Words: The Latent Power of 'Not'
Imagine the immense delight you would feel to have an audience break into spontaneous applause after you’d made a significant point. You can appreciate, can’t you, that a reaction like that signals an audience ‘going for’ you and your ideas in a very big and tangible way.
Consider, too, speaking in front of a group of people and triggering silent “ahuh” or “yes” responses all the way through your presentation. The air would be electric with positive energy, wouldn’t it? Now, what if you could create tactical sentences that excite those responses at will? You may say to yourself now, “that can be something really worth learning, can’t it?”
Review your experience of reading the paragraph above. Can you remember the number of times that you felt physically in alignment with its propositions? Maybe you felt a few ahuh-ahuh-ahuh’s as you quickly absorbed the points, or maybe the sensations of agreement and approval were a little stronger than that, providing more than enough reason for you to remain interested and continue reading.
The internal sensations you experience from a mild “ahuh” to a wanton ‘go-for-it’ impulse feel good. Consider the value of these positive feelings being associated with you and your content as you deliver your message. If people associate pleasure and stimulation with you and your message, three things happen. 1) People will remember more of your content, 2) People will be much more likely to embrace your message, and 3) People will come back for more.
The sensations associated with ‘Yes!’ and ‘go-for-it’ responses are an important consideration in the relationships Charismatic communicators establish with audiences. They are particularly gifted in the assessment and management of emotion in those they seek to persuade. They take constant readings and actively engage in regulating the emotional mercury as circumstance demands. This gift can be seen as a combination of self-appraisal, the capacity to read and manage an audience’s emotional state, and the ability to fashion words in such a way as to make them irresistible.
Having felt the power of ‘Yes!’ and understanding the value of incorporating ‘yes’ triggers into your speaking style, your next step is to learn some of the patterns and sequences charismatic communicators use to evoke those responses. In this article we will review what you will come to know as ‘tactical negation’, or in simple words using the word ‘not’ to trigger positive reactions in your audience.
THE ‘YES’ NOT
The word not and its derivatives exist only in language.
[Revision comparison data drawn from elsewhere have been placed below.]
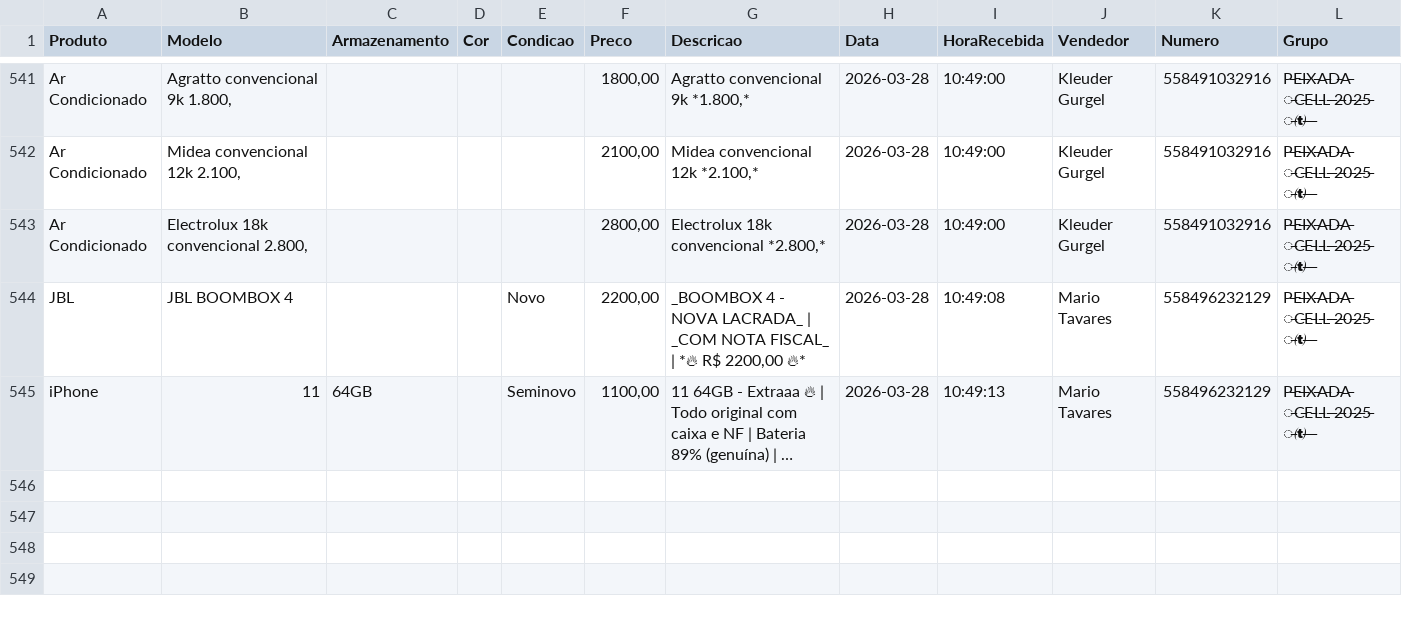
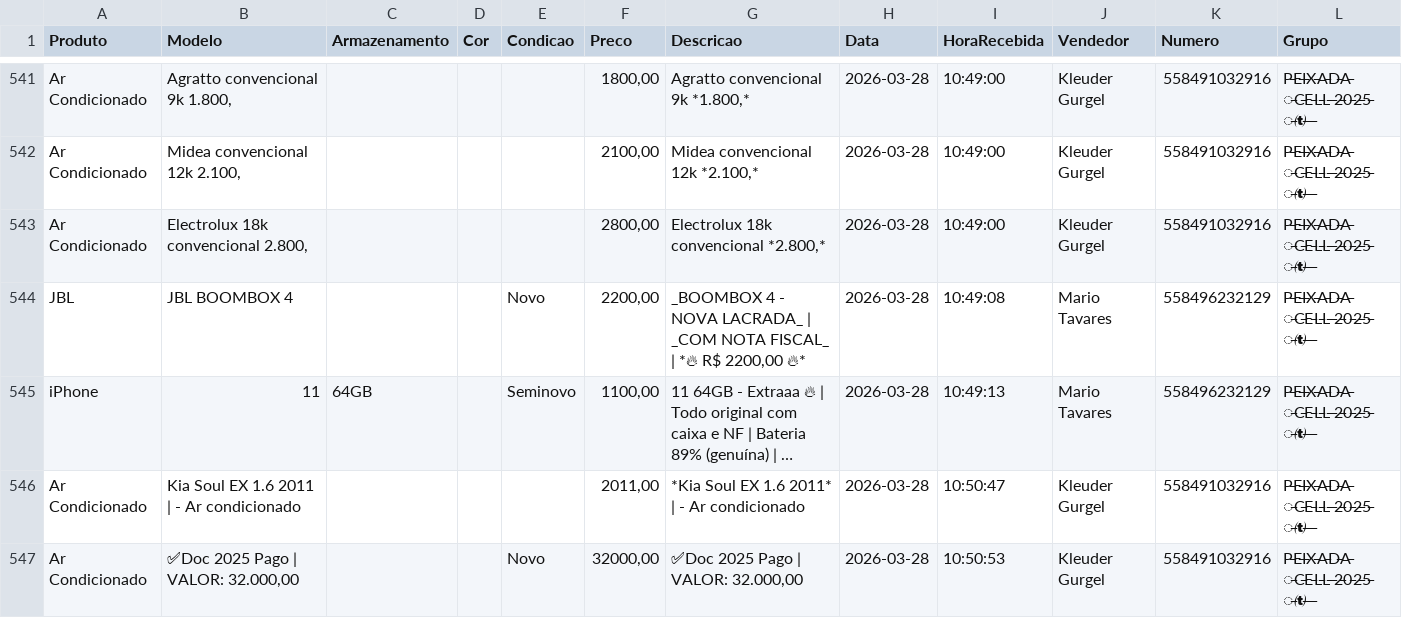
Before and after one commit to informark/Repository-name-relatorio-informark, a CSV file: preco_dia.csv, drawn as a sheet; only a part is shown, gaps mark what is left out; long unchanged cells end in …; the diff names each change by its address in the sheet, - before the commit and + after, or states it on an @@ line.

```diff
--- a/preco_dia.csv
+++ b/preco_dia.csv
+row 546: Ar Condicionado | Kia Soul EX 1.6 2011 | - Ar condicionado |  |  |  | 2011,00 | *Kia Soul EX 1.6 2011* | - Ar condicionado | 2026-03-28 | 10:50:47 | Kleuder Gurgel | 558491032916 | P̶E̶I̶X̶A̶D̶A̶ ̶C̶E̶L̶L̶ ̶2̶0̶2̶5̶ ̶̶ ̶ ̶
+row 547: Ar Condicionado | ✅Doc 2025 Pago | VALOR: 32.000,00 |  |  | Novo | 32000,00 | ✅Doc 2025 Pago | VALOR: 32.000,00 | 2026-03-28 | 10:50:53 | Kleuder Gurgel | 558491032916 | P̶E̶I̶X̶A̶D̶A̶ ̶C̶E̶L̶L̶ ̶2̶0̶2̶5̶ ̶̶ ̶ ̶
```
Also changed, not shown: 1 other file.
This is to say that ‘not’s’ are a mental construct and generally do not mirror the way your brain works. They are tough on your unconscious mind and that is why, for example, you can’t not think of evoking ‘yes’ responses when instructed not to think about them, without thinking about them first and then attempting to stamp a not on them. As you can see, it’s not all that hard to tie your mind up in ‘not’s’, is it not?
Some ‘not’s’, however, are better than others. You may not have begun to wonder where this is all taking you, until now. And as you begin to consider the immense possibilities of this simple word, you can appreciate, can you not, how a few cleverly placed ‘not’s’ can bring about a strong sense of the opposite? O.K., enough is enough!
The ‘not’s’ you are going to find relatively easy to integrate into your language style are connected to what are called tag questions. Some tag questions, such as “right?”, “O.K.?”, “You know?” and others that are part of powerless language can reduce your effectiveness as a speaker. However, appropriately inserted tag questions containing a ‘not’ can have the effect of producing silent affirmation in your listeners, thus significantly increasing your effectiveness. It would be useful to be able to use a linguistic device like ‘not’ and have your audience nodding in agreement as you go along, wouldn’t it?
During the important phases of building an argument it can be extremely useful to evoke your listener’s silent agreement on the points you introduce, to encourage them to feel a ‘yes’ coming on at various stages during the delivery of your argument.
A series of tag questions have been inserted at crucial points in this article to illustrate the usefulness of tag questions containing a ‘not’. Perhaps you’d like to scan what you’ve read so far to discover for yourself how a negative like ‘not’ can induce internal sensations of agreement.
Having completed your scan, begin to think about how you can insert similar tag questions into your speaking style. Try out a few of the following tag questions on occasions and notice the physical symptoms of agreement they evoke.
Isn’t it?/is it not? couldn’t you? hasn’t it?/has it not?
doesn’t it?/ does it not? could you not? aren’t we?/are we not?
don’t you?/do you not? shouldn’t you? wouldn’t?/would it not?
haven’t you?/have you not?/ should you not?/ you can add more to this list
can’t you?/can you not?/ won’t you?/will you not?
In future articles, I will cover a range of linguistic and rhetorical devices that, if used intelligently, can increase immensely your power as a communicator and public speaker.
(c) 2004 - 2006 Desmond Guilfoyle
Posted by Desmond at 7:00 AM